- Perrin Beatty, President and CEO of the Canadian Chamber of Commerce | August 18, 2015
One of the most critical issues facing the natural resources sector is engaging and involving the Aboriginal communities that live near or on the land where projects need to operate.
This is one of the first steps companies must take in achieving the legal and social licence needed to extract and transport our resources to markets. Unfortunately, a history of legal uncertainty and mistrust has plagued many efforts to advance projects.
The resulting confrontations between Aboriginal communities and resource companies have been the subject of intense media focus.
But this confrontation narrative has hidden another important side to this story—the increasing numbers of successful collaborations.
The Canadian Chamber of Commerce is releasing a report today that outlines these success stories, entitled Aboriginal Edge: How Aboriginal Peoples and Natural Resource Businesses Are Forging a New Competitive Advantage. Industry and Aboriginal interests align in a growing number of areas, and many successful projects are emerging from these collaborations.
Our report noted that there are already more Aboriginal people employed or owning businesses in the natural resources sector than in any other sector, and this engagement has positive impacts in communities across the country. The increased role of Aboriginal communities in the development of natural resources fosters leadership and gives these communities increased financial power and influence.

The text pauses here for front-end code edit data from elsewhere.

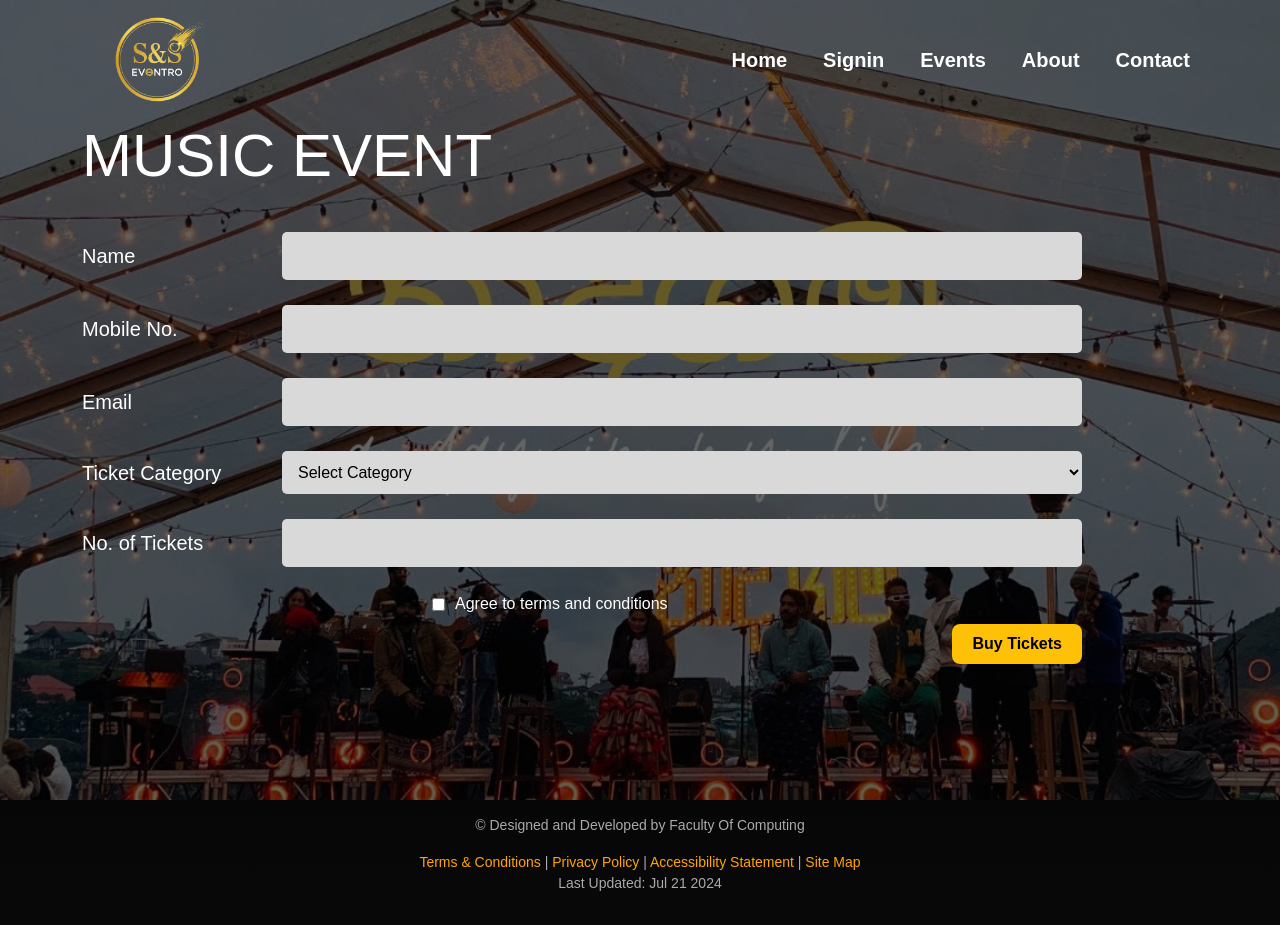
After one commit to SHGshadow/Event-management-system, a PHP site: page /registrationpage.html in a window 1280 px wide. The commit adds this page. Run offline with PHP 8.4, Linux system fonts and the light colour scheme.

Commit message:
indexpage,eventpage,registration page

```diff
--- a/index.html
+++ b/index.html
@@ -48,14 +48,14 @@
   </nav>
 
 <!-- Hero Section -->
-<div class="hero-section d-flex align-items-center text-center text-white">
+<div class="hero-section d-flex align-items-center text-white">
   <div class="container">
 
     <!-- Sentence below with Great Vibes font -->
-    <h1 class="display-4 fw-bold mt-4" style="font-family: 'Great Vibes', cursive; font-size: 80px;">
+    <h1 class="display-4 fw-bold mt-4" style="font-family: 'Great Vibes', cursive; font-size: 100px;">
       Your Gateway To Seamless Event Experiences
     </h1>
-    <a href="#" class="btn btn-warning btn-lg mt-3" style="font-weight: bold;">View Events</a>
+    <a href="#" class="btn hero-btn mt-3">View Events</a>
   </div>
 </div>
 
--- /dev/null
+++ b/registrationpage.html
@@ -0,0 +1,97 @@
+<!DOCTYPE html>
+<html lang="en">
+<head>
+  <meta charset="UTF-8">
+  <meta name="viewport" content="width=device-width, initial-scale=1.0">
+  <title>Music Event Registration</title>
+
+  <link href="https://cdn.jsdelivr.net/npm/bootstrap@5.3.3/dist/css/bootstrap.min.css" rel="stylesheet">
+  <link rel="stylesheet" href="style.css">
+</head>
+
+<body>
+
+<!-- Navbar -->
+<nav class="navbar navbar-expand-lg navbar-dark fixed-top">
+  <div class="container">
+    <a class="navbar-brand" href="index.html">
+      <img src="images/logo-removebg-preview.png" class="rounded-pill">
+    </a>
+
+    <div class="collapse navbar-collapse justify-content-end">
+      <ul class="navbar-nav">
+        <li><a class="nav-link" href="index.html">Home</a></li>
+        <li><a class="nav-link" href="signin.html">Signin</a></li>
+        <li><a class="nav-link" href="#">Events</a></li>
+        <li><a class="nav-link" href="#">About</a></li>
+        <li><a class="nav-link" href="#">Contact</a></li>
+      </ul>
+    </div>
+  </div>
+</nav>
+
+<!-- Main Section -->
+<div class="reg-section">
+
+  <div class="container">
+
+    <h1 class="reg-title">MUSIC EVENT</h1>
+
+    <form class="reg-form">
+
+      <div class="form-row">
+        <label>Name</label>
+        <input type="text">
+      </div>
+
+      <div class="form-row">
+        <label>Mobile No.</label>
+        <input type="text">
+      </div>
+
+      <div class="form-row">
+        <label>Email</label>
+        <input type="email">
+      </div>
+
+      <div class="form-row">
+        <label>Ticket Category</label>
+        <select>
+          <option>Select Category</option>
+          <option>Front Seats - Rs.5000</option>
+          <option>Back Seats - Rs.4000</option>
+          <option>General - Rs.2500</option>
+        </select>
+      </div>
+
+      <div class="form-row">
+        <label>No. of Tickets</label>
+        <input type="number">
+      </div>
+
+      <div class="terms">
+          <input type="checkbox">
+          <span>Agree to terms and conditions</span>
+      </div>
+
+      <button class="btn btn-warning fw-bold buy-btn">Buy Tickets</button>
+
+    </form>
+
+  </div>
+</div>
+
+<!-- Footer -->
+<footer>
+  <p>© Designed and Developed by Faculty Of Computing</p>
+  <div class="links">
+    <a href="#">Terms & Conditions</a> |
+    <a href="#">Privacy Policy</a> |
+    <a href="#">Accessibility Statement</a> |
+    <a href="#">Site Map</a>
+  </div>
+  <p>Last Updated: Jul 21 2024</p>
+</footer>
+
+</body>
+</html>
--- a/style.css
+++ b/style.css
@@ -108,6 +108,25 @@ body {
   padding: 8px 20px;
 }
 
+.hero-btn {
+  background-color: #FFA600; /* Your brand gold */
+  color: #000;               /* Black text as per design */
+  font-weight: bold;
+  padding: 12px 30px;        /* Makes it a bit wider */
+  border-radius: 12px;       /* Match the rounded-corner look in the image */
+  border: none;
+  font-size: 18px;
+  transition: all 0.3s ease;
+  width: auto !important;    /* Overrides your global .btn 100% width */
+  display: inline-block;
+}
+
+.hero-btn:hover {
+  background-color: #ffb933; /* Slightly lighter on hover */
+  transform: translateY(-2px); /* Subtle lift effect */
+  color: #000;
+}
+
 .btn:hover{
   background-color: rgb(87, 255, 87);
 }
@@ -172,7 +191,7 @@ body {
   flex: 2;
   min-width: 300px;
   background: rgba(0, 0, 0, 0.7);
-  padding: 20px;
+  padding: 25px;
   border: 1px solid #FFA600;
   border-radius: 8px;
   text-align: left;
@@ -331,3 +350,124 @@ footer a {
 footer a:hover {
   text-decoration: underline;
 }
+
+/* ================= EVENT PAGE ================= */
+
+.event-page {
+  color: white;
+  padding: 60px 20px;
+}
+
+.event-heading {
+  font-size: 60px;
+  font-weight: bold;
+  margin-bottom: 15px;
+  margin-top: 25px;
+}
+
+/* Image */
+.event-img {
+  width: 450px;
+  height: 450px;
+  object-fit: cover;   /* keeps image nice */
+  border-radius: 10px;
+
+}
+
+/* Grid for right side */
+.event-details-grid {
+  display: grid;
+  grid-template-columns: 120px 1fr;
+  row-gap: 20px;
+  column-gap: 40px;
+}
+
+/* Labels (gold color) */
+.label {
+  color: #FFA600;
+  font-weight: bold;
+  font-size: 18px;
+}
+
+/* Values */
+.value {
+  color: #ddd;
+  font-size: 18px;
+  line-height: 1.6;
+}
+
+/* Button position */
+.buy-btn {
+  width: auto !important;   /* override global */
+  padding: 8px 20px;
+  font-size: 16px;
+  border-radius: 8px;
+  float: right;
+}
+
+/* ===== Registration Page ===== */
+
+.reg-section {
+  min-height: 100vh;
+  background: url('images/nadagama.jpg') no-repeat center center/cover;
+  padding-top: 120px;
+  position: relative;
+}
+
+/* Dark overlay */
+.reg-section::before {
+  content: "";
+  position: absolute;
+  inset: 0;
+  background: rgba(0,0,0,0.6);
+}
+
+.reg-section .container {
+  position: relative;
+  z-index: 1;
+  color: white;
+}
+
+/* Title */
+.reg-title {
+  font-size: 60px;
+  margin-bottom: 40px;
+}
+
+/* Form layout */
+.reg-form {
+  max-width: 1000px;
+}
+
+/* Each row */
+.form-row {
+  display: flex;
+  align-items: center;
+  margin-bottom: 25px;
+}
+
+/* Label (left side) */
+.form-row label {
+  width: 200px;
+  font-size: 20px;
+}
+
+/* Inputs (long bars like image) */
+.form-row input,
+.form-row select {
+  flex: 1;
+  padding: 12px;
+  border-radius: 5px;
+  border: none;
+  background: #d9d9d9;
+}
+
+/* Checkbox */
+.terms {
+  display: flex;
+  align-items: center;
+  text-align: center;
+  align-content: center;
+  gap: 10px;
+  margin-left: 350px;
+}
```
Also changed, not shown: eventpage.html (added, +98 -0 lines).
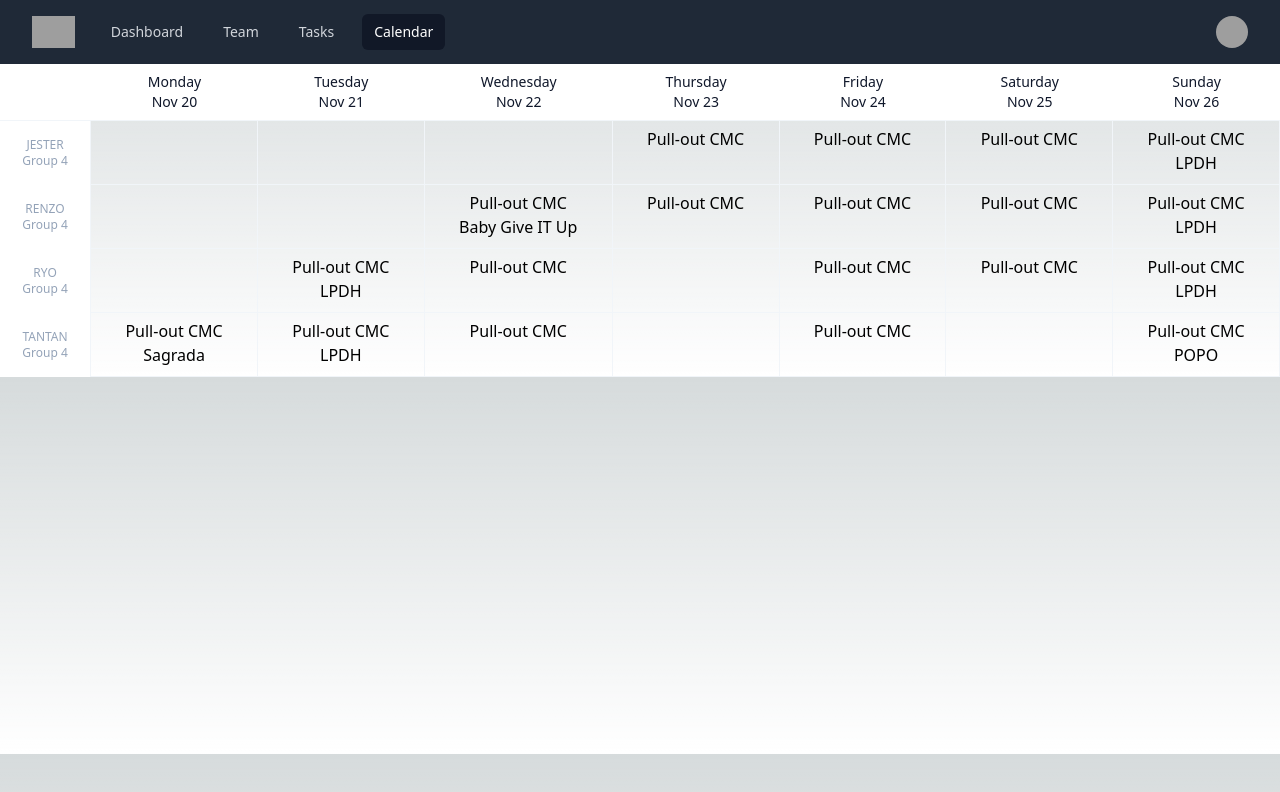
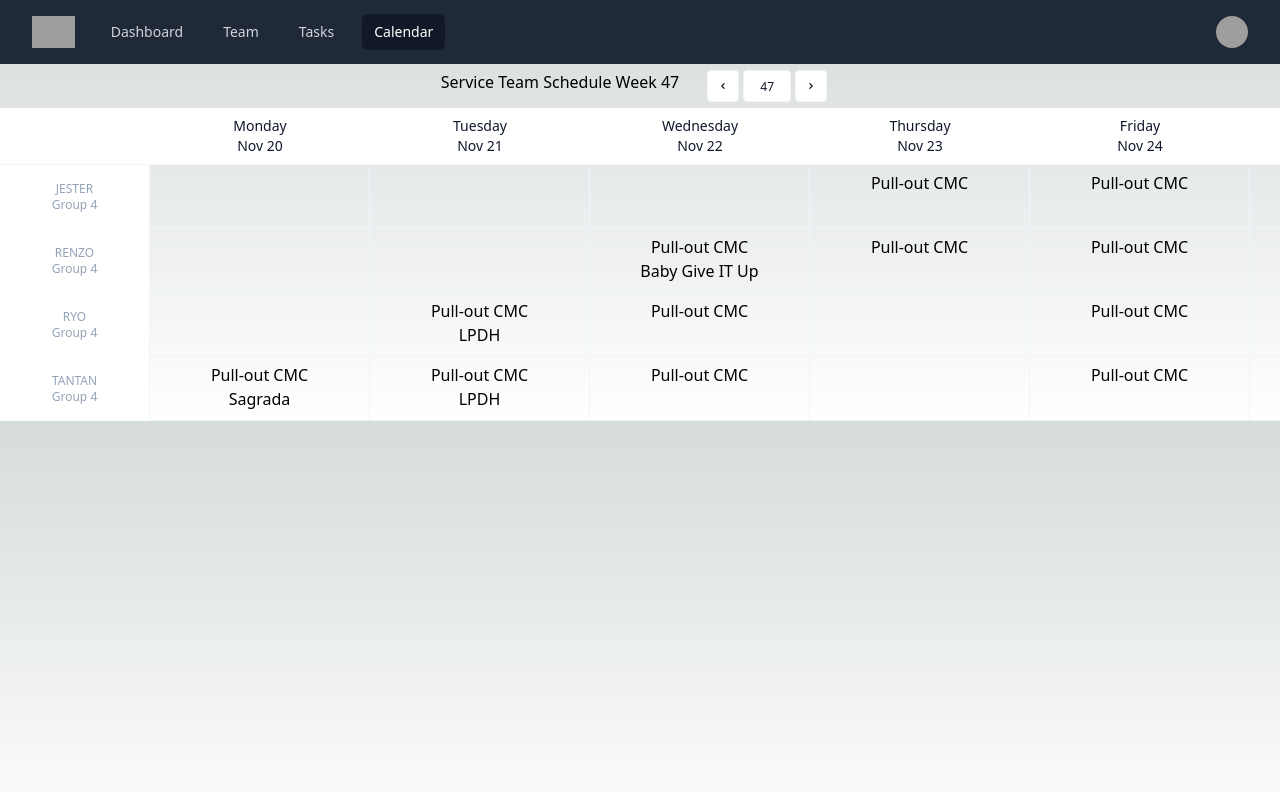
Before and after one commit to Photons3/service-engineers-sched, a Next.js app: page /calendar in a window 1280 px wide. Shown: the top 792 px of the page. Built offline with nearby package versions, Linux system fonts and the light colour scheme; grey boxes are pictures that could not be loaded.

Commit message:
Calendar Controls Top Page. Working Week Numbers

```diff
--- a/src/components/Calendar/CalendarControls.jsx
+++ b/src/components/Calendar/CalendarControls.jsx
@@ -1,3 +1,30 @@
+import { useContext, useState } from "react";
+
+import { SelectedDatesContext } from "../../store/SelectedDates";
+
+import WeekInputs from "../UI/WeekInputs";
+
 export default function CalendarControls() {
+  const selectedDates = useContext(SelectedDatesContext);
+  const filteredWeek = selectedDates.dateTime.getWeekNumber();
+  const [weekFilter, setWeekFilter] = useState(filteredWeek);
 
+  function onChangeWeekNumber() {
+    const filteredWeek = selectedDates.dateTime.getWeekNumber();
+    setWeekFilter(filteredWeek);
+  }
+
+  return (
+    <div className="flex flex-row justify-center my-1.5">
+      <div className="mx-2">
+        <h1>Service Team Schedule Week {weekFilter}</h1>
+      </div>
+      <div className="mx-5">
+        <WeekInputs
+          className="flex-auto"
+          onChangeWeekNumber={onChangeWeekNumber}
+        />
+      </div>
+    </div>
+  );
 }
--- a/src/components/Calendar/CalendarPage.jsx
+++ b/src/components/Calendar/CalendarPage.jsx
@@ -1,6 +1,7 @@
 import Head from "next/head";
 import NavBar from "../Navbar/NavBar";
 import CalendarTable from "./CalendarTable";
+import CalendarControls from "./CalendarControls";
 
 export default function CalendarPage() {
   return (
@@ -9,6 +10,7 @@ export default function CalendarPage() {
         <title>Calendar</title>
       </Head>
       <NavBar />
+      <CalendarControls />
       <CalendarTable />
     </>
   );
--- a/src/components/Calendar/CalendarTable.jsx
+++ b/src/components/Calendar/CalendarTable.jsx
@@ -20,8 +20,8 @@ export default function CalendarTable() {
     <>
       <div
         className={classNames(
-          `grid-rows-[auto,repeat(${servicePersonnelCount},auto)]`,
-          `lg:grid-cols-[150px,repeat(${selectedDates.length},minmax(220px,auto))] sm:grid-cols-[110px,repeat(${selectedDates.length},minmax(190px,auto))] grid-cols-[90px,repeat(${selectedDates.length},minmax(150px,auto))]`,
+          `grid-rows-[auto,repeat(10,auto)]`,
+          `lg:grid-cols-[150px,repeat(7,minmax(220px,auto))] sm:grid-cols-[110px,repeat(7,minmax(190px,auto))] grid-cols-[90px,repeat(7,minmax(150px,auto))]`,
           "overflow-scroll grid max-h-full max-w-[200%] text-center"
         )}
       >
--- a/src/components/Calendar/ServiceItinerary.jsx
+++ b/src/components/Calendar/ServiceItinerary.jsx
@@ -17,8 +17,9 @@ export default function ServiceItinerary({ currentIndex, data }) {
     <>
       {/* First Column Prints the Name */}
       <div
+        style={{ gridRowStart: rowStart }}
         className={classNames(
-          `row-start-[${rowStart}]`,
+          // `row-start-[${rowStart}]`,
           "col-start-[1] border-slate-100 dark:border-slate-200/5 border-r text-xs py-[1rem] content-center text-center text-slate-400 sticky left-0 bg-white dark:bg-slate-800 font-medium"
         )}
       >
@@ -30,14 +31,14 @@ export default function ServiceItinerary({ currentIndex, data }) {
         this works with or without data */}
       {selectedDates.map((selectedDate, index) => {
         const colStart = index + 2;
-
         const uniqueKey = rowStart.toString() + "_" + colStart.toString();
 
         return (
           <div
             key={uniqueKey}
+            style={{ gridColumnStart: colStart, gridRowStart: rowStart }}
             className={classNames(
-              `row-start-[${rowStart}] col-start-[${colStart}]`,
+              // `row-start-[${rowStart}] col-start-[${colStart}]`,
               "border-slate-100 dark:border-slate-200/5 border-b border-r py-1.5 px-3"
             )}
           >
@@ -55,7 +56,7 @@ export default function ServiceItinerary({ currentIndex, data }) {
                 } else {
                   return (
                     <ServiceItineraryItem
-                      key={`${uniqueKey}_index_serviceItineraryItem`}
+                      key={`${uniqueKey}_${index}_index_serviceItineraryItem`}
                       weekItineraryList={item}
                       uniqueKey={uniqueKey}
                     />
--- a/src/components/Navbar/DisclosurePanel.jsx
+++ b/src/components/Navbar/DisclosurePanel.jsx
@@ -11,11 +11,11 @@ export default function DisclosurePanel() {
   return (
     <Disclosure.Panel className="sm:hidden">
       <div className="space-y-1 px-2 pb-3 pt-2">
-        {navigationCtx.navlist.map((item) => {
+        {navigationCtx.navlist.map((item, index) => {
           return (
             <>
               <Link
-                key={item.name}
+                key={`${index}_${item.name}`}
                 href={item.href}
                 className={classNames(
                   item.current
--- /dev/null
+++ b/src/components/UI/WeekInputs.jsx
@@ -0,0 +1,122 @@
+import { useContext, useState } from "react";
+
+import { SelectedDatesContext } from "../../store/SelectedDates";
+
+import { getISOWeeks } from "../../helpers/DATE_CLASS";
+
+export default function WeekInputs(props) {
+  const selectedDates = useContext(SelectedDatesContext);
+  const filteredWeekNumber = selectedDates.dateTime.getWeekNumber();
+  const weeksInWeekYears = getISOWeeks(selectedDates.dateTime.getYearNumber());
+
+  const [input, setInput] = useState(filteredWeekNumber);
+
+  function handleIncrementWeek() {
+    const newValue = input + 1;
+    if (newValue <= weeksInWeekYears) {
+      setInput(newValue);
+      selectedDates.SetFromWeekYear(newValue, 2023);
+      props.onChangeWeekNumber();
+    }
+  }
+
+  function handleDecrementWeek() {
+    const newValue = input - 1;
+    if (newValue > 0) {
+      setInput(newValue);
+      selectedDates.SetFromWeekYear(newValue, 2023);
+      props.onChangeWeekNumber();
+    }
+  }
+
+  function handleOnChange(e) {
+    const newValue = e.target.value;
+
+    if (newValue > 0 && newValue <= weeksInWeekYears) {
+      setInput(newValue);
+      selectedDates.SetFromWeekYear(newValue, 2023);
+      props.onChangeWeekNumber();
+    }
+
+    if (newValue == NaN) {
+      setInput(newValue);
+    }
+
+    if (newValue == "") {
+      setInput(newValue);
+    }
+  }
+
+  function handleKeyDown(e) {
+    if (e.key == "Enter") {
+    }
+  }
+
+  let classNames;
+  if (props.className) {
+    classNames = "inline-flex justify-center gap-1 " + props.className;
+  } else {
+    classNames = "inline-flex justify-center gap-1";
+  }
+
+  return (
+    <div className={classNames}>
+      <button
+        type="button"
+        onClick={handleDecrementWeek}
+        className="inline-flex h-8 w-8 items-center justify-center rounded border border-gray-100 bg-white text-gray-900 dark:border-gray-800 dark:bg-gray-900 dark:text-white"
+      >
+        <span className="sr-only">Prev Page</span>
+        <svg
+          xmlns="http://www.w3.org/2000/svg"
+          className="h-3 w-3"
+          viewBox="0 0 20 20"
+          fill="currentColor"
+        >
+          <path
+            fillRule="evenodd"
+            d="M12.707 5.293a1 1 0 010 1.414L9.414 10l3.293 3.293a1 1 0 01-1.414 1.414l-4-4a1 1 0 010-1.414l4-4a1 1 0 011.414 0z"
+            clipRule="evenodd"
+          />
+        </svg>
+      </button>
+
+      <div>
+        <label htmlFor="PaginationPage" className="sr-only">
+          Page
+        </label>
+
+        <input
+          onChange={handleOnChange}
+          onKeyDown={handleKeyDown}
+          type="number"
+          className="h-8 w-12 rounded border border-gray-100 bg-white p-0 text-center text-xs font-medium text-gray-900 [-moz-appearance:_textfield] dark:border-gray-800 dark:bg-gray-900 dark:text-white [&::-webkit-inner-spin-button]:m-0 [&::-webkit-inner-spin-button]:appearance-none [&::-webkit-outer-spin-button]:m-0 [&::-webkit-outer-spin-button]:appearance-none"
+          min="1"
+          max="52"
+          value={input}
+          id="PaginationPage"
+        />
+      </div>
+
+      <button
+        type="button"
+        className="inline-flex h-8 w-8 items-center justify-center rounded border border-gray-100 bg-white text-gray-900 rtl:rotate-180 dark:border-gray-800 dark:bg-gray-900 dark:text-white"
+        onClick={handleIncrementWeek}
+      >
+        <span className="sr-only">Next Page</span>
+        <svg
+          xmlns="http://www.w3.org/2000/svg"
+          className="h-3 w-3"
+          viewBox="0 0 20 20"
+          fill="currentColor"
+        >
+          <path
+            fillRule="evenodd"
+            d="M7.293 14.707a1 1 0 010-1.414L10.586 10 7.293 6.707a1 1 0 011.414-1.414l4 4a1 1 0 010 1.414l-4 4a1 1 0 01-1.414 0z"
+            clipRule="evenodd"
+          />
+        </svg>
+      </button>
+    </div>
+  );
+}
--- a/src/helpers/DATE_CLASS.js
+++ b/src/helpers/DATE_CLASS.js
@@ -102,3 +102,15 @@ export function DATE_CLASS_NOW() {
   const dateTimeNow = new DATE_CLASS(dt.day, dt.month, dt.year);
   return dateTimeNow;
 }
+
+// From rwilliams https://stackoverflow.com/questions/13796950/javascript-weeks-per-year
+export function getISOWeeks(year) {
+  var d, isLeap;
+
+  d = new Date(year, 0, 1);
+  isLeap = new Date(year, 1, 29).getMonth() === 1;
+
+  //check for a Jan 1 that's a Thursday or a leap year that has a
+  //Wednesday jan 1. Otherwise it's 52
+  return d.getDay() === 4 || (isLeap && d.getDay() === 3) ? 53 : 52;
+}
--- a/src/store/SelectedDates.jsx
+++ b/src/store/SelectedDates.jsx
@@ -1,4 +1,6 @@
 import { createContext, useContext } from "react";
+
+import { DateTime } from "luxon";
 
 import { DATE_CLASS, DATE_CLASS_NOW } from "../helpers/DATE_CLASS";
 
@@ -7,10 +9,20 @@ function setDateTime(day, month, year) {
   return this.dateTime;
 }
 
+function NEW_DATE_FROM_WEEK_YEAR(week, year) {
+  const dt = DateTime.fromObject({
+    weekYear: year,
+    weekNumber: week,
+  });
+
+  this.dateTime = new DATE_CLASS(dt.day, dt.month, dt.year);
+}
+
 export const SelectedDatesContext = createContext({
   dateTime: new DATE_CLASS_NOW(),
   setDateTime: setDateTime,
   dateTimeNow: new DATE_CLASS_NOW(),
+  SetFromWeekYear: NEW_DATE_FROM_WEEK_YEAR,
 });
 
 export default function SelectedDateProvider(props) {
```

In Québec, for instance, a joint venture between the Atikamekw Council of Obedjiwan and Resolute Forest Products has resulted in the construction and operation of the Opitciwan sawmill. The mill provides jobs to 80 members of the community and generates $20 million, which also goes back to the community. The mill even times shutdowns to coincide with important community events.
Our report profiles many businesses like this, controlled by aboriginal managers and owners who see the opportunity to build self reliance and prosperity.
The examples also extend into education and training projects. Funded by Syncrude and the Government of Canada, a new college program will provide Aboriginal students with training on mobile simulators in four remote northern Alberta communities. The project is planned to provide training to 145 people in the high-demand field of Heavy Equipment Operations over the next four years. Initiatives like these are vital to tapping into the workforce of 30 000 Aboriginal people aged 20 to 35 in Canada.
That is not to say that everything is perfect. The lack of clarity around the duty to consult with Aboriginal peoples is one of the most serious problems in natural resources in Canada. Governments pass the task to companies, which struggle to earn the trust of the Aboriginal communities. Those communities try to protect their natural legacy while finding economic development opportunities and confronting an intimidating array of corporate representatives and regulators. Everyone looks to a complex legal system to try to understand their rights and responsibilities.
Everyone wins when a successful collaboration is established between natural resource companies and Aboriginal communities. The trend we are noting in this report could become a historically significant one for Canada.
As the federal election day approaches, we will continue our efforts and work with political parties to develop proposals on how best to move forward with Aboriginal engagement in resource projects. Practical solutions, rather than windy rhetoric, are what is needed now for us to create a vision of how we can all move ahead to secure our prosperity together.